> **SUPPLIED MATERIAL**
------------

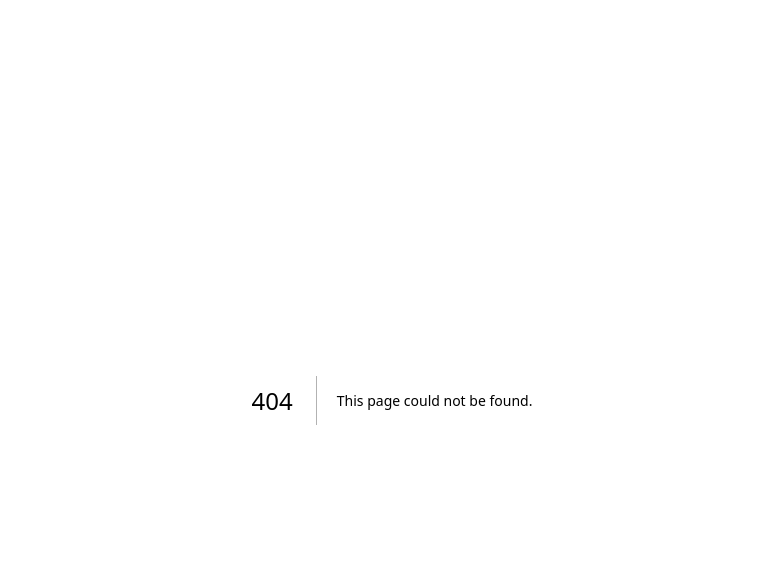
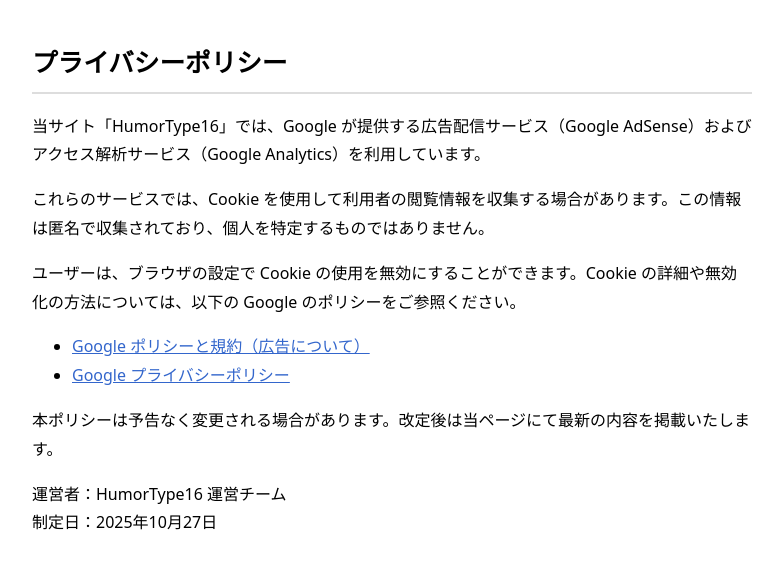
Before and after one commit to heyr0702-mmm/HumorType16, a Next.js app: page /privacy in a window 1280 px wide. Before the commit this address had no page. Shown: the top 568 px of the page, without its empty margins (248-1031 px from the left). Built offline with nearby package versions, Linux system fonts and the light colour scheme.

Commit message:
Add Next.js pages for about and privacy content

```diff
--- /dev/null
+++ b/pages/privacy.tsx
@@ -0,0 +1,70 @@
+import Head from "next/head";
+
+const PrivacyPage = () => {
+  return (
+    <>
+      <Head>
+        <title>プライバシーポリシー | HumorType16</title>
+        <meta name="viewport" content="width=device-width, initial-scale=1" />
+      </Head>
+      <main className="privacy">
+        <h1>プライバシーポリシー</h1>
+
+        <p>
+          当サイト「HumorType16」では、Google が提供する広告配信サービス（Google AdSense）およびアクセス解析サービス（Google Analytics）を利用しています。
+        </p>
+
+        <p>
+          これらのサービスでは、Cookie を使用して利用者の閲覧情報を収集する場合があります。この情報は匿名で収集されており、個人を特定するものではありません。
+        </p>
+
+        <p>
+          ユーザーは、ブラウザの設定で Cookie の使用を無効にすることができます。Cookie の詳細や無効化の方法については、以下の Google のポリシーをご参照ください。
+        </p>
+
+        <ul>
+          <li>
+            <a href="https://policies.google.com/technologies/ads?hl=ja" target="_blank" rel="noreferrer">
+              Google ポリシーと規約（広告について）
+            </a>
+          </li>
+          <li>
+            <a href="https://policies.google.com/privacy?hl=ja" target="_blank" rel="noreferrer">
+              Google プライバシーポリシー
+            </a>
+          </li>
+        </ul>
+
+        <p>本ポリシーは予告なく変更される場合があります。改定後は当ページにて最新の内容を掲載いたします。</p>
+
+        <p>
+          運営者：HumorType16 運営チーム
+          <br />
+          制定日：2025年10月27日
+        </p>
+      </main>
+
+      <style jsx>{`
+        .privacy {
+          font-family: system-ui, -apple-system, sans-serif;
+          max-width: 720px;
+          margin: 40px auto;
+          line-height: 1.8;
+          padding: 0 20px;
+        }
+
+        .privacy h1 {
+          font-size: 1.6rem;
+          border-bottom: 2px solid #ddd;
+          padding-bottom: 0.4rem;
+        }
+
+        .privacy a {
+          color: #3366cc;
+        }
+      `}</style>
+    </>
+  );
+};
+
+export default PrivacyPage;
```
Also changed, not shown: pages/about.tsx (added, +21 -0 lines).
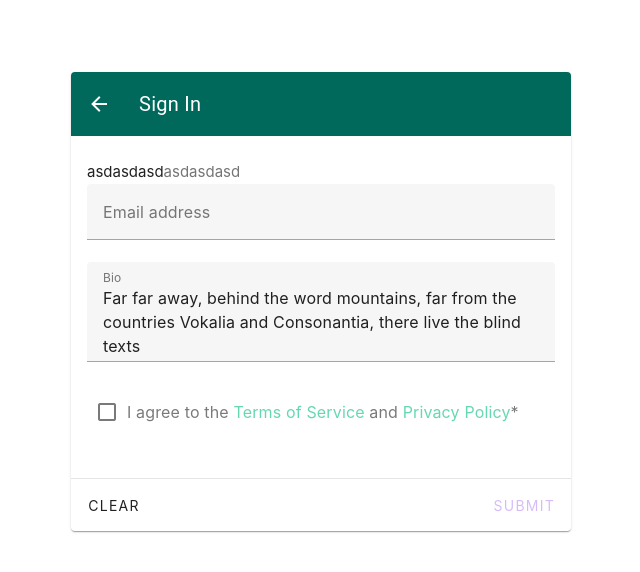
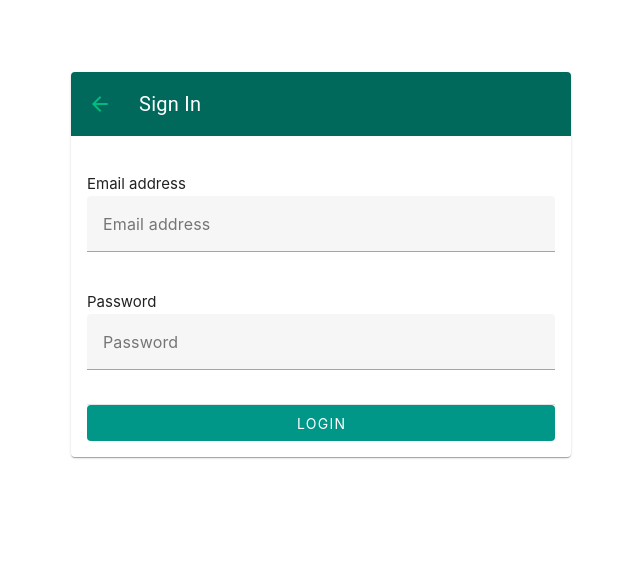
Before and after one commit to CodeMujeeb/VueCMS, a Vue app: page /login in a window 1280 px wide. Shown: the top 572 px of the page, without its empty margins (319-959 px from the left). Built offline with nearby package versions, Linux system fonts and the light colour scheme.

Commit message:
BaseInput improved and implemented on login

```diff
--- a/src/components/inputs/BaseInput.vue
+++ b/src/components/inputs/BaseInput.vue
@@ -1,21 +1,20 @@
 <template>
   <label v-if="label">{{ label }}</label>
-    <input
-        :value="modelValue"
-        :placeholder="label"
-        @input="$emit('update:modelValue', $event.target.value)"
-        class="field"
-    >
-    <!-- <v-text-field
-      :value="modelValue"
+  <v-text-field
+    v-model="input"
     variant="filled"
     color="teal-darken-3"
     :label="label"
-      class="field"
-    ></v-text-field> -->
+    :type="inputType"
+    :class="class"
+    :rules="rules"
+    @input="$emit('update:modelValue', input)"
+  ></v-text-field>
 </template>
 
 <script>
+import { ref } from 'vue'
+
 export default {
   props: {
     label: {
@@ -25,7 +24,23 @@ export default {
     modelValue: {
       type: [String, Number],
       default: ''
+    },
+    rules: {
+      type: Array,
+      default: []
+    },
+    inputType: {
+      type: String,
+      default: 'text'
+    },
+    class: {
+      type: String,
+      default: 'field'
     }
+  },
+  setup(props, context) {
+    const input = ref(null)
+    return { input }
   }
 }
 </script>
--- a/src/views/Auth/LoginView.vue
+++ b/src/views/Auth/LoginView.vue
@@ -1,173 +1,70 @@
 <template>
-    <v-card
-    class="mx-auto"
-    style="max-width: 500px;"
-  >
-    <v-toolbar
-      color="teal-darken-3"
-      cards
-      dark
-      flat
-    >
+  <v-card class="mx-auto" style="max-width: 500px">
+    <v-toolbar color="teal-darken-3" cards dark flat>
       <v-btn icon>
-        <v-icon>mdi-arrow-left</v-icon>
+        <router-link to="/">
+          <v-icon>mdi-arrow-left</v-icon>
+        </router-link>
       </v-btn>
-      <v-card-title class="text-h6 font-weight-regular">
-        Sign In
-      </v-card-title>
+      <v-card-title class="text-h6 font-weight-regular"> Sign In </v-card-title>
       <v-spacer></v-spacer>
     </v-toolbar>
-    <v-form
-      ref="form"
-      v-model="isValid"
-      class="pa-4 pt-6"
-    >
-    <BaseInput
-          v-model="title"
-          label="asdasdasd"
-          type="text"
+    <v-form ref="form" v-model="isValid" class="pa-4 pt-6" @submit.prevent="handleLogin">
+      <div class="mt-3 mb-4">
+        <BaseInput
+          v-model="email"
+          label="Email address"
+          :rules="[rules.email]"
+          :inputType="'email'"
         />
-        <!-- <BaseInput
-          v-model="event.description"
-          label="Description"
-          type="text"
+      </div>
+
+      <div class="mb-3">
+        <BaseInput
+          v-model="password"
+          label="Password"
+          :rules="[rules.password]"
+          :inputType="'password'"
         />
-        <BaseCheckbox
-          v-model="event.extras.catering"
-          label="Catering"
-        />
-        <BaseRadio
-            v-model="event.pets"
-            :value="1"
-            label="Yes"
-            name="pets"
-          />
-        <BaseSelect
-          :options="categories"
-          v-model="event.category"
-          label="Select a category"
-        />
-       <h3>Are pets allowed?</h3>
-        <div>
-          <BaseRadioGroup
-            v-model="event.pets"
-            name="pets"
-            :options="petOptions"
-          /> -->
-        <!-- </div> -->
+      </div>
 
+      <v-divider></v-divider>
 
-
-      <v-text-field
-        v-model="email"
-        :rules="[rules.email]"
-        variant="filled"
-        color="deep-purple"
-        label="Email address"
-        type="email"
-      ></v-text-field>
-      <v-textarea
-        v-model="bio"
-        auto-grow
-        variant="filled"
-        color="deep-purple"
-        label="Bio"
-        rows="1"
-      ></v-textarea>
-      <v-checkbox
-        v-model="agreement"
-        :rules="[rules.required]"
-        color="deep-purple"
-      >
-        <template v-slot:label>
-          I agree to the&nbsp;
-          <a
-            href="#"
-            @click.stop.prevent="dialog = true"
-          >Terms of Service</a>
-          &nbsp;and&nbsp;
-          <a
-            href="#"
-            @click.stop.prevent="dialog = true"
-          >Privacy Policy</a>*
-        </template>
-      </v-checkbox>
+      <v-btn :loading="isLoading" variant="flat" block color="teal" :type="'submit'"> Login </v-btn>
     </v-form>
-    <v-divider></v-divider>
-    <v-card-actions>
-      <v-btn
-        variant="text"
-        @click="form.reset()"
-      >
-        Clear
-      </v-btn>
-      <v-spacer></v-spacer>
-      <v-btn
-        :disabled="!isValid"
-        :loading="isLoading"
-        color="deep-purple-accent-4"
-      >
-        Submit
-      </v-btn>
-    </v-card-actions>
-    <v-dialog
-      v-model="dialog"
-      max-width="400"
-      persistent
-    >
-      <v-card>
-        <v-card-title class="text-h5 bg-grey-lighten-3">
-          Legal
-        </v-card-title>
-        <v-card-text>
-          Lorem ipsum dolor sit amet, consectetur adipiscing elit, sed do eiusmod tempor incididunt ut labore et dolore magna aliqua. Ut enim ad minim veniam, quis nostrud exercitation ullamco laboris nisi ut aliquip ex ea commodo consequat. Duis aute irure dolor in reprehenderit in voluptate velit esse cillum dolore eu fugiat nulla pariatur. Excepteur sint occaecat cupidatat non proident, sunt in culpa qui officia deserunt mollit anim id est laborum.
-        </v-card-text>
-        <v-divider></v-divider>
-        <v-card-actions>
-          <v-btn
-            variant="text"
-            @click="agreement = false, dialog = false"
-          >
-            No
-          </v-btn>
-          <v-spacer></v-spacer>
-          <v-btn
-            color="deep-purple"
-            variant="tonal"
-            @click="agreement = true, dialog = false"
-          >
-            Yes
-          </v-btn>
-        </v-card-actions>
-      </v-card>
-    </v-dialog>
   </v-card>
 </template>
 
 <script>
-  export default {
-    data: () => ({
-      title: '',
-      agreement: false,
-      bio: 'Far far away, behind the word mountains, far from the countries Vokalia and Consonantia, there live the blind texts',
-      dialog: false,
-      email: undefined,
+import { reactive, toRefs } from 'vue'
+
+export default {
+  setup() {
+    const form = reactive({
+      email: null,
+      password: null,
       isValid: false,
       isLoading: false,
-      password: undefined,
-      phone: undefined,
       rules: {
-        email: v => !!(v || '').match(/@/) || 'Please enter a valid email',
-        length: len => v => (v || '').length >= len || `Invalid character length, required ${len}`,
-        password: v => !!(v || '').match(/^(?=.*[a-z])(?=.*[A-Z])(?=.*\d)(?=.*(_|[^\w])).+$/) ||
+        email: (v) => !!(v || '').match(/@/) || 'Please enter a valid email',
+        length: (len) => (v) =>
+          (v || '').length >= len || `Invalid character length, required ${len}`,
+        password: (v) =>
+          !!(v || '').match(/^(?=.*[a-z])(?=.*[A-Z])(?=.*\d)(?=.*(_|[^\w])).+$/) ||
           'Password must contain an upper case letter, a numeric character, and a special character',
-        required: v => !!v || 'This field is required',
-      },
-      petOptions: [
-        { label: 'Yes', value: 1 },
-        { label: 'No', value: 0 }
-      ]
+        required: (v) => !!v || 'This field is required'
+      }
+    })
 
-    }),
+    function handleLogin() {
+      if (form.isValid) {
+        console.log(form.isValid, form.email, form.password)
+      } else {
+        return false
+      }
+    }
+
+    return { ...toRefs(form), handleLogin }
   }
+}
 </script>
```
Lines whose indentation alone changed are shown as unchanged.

------------

> **TASK TO COMPLETE**
If a line in the records above includes the string "title", copy it.

> **COMPLETED TASK**
+        <title>プライバシーポリシー | HumorType16</title>
-      <v-card-title class="text-h6 font-weight-regular">
-      </v-card-title>
+      <v-card-title class="text-h6 font-weight-regular"> Sign In </v-card-title>
-          v-model="title"
-        <v-card-title class="text-h5 bg-grey-lighten-3">
-        </v-card-title>
-      title: '',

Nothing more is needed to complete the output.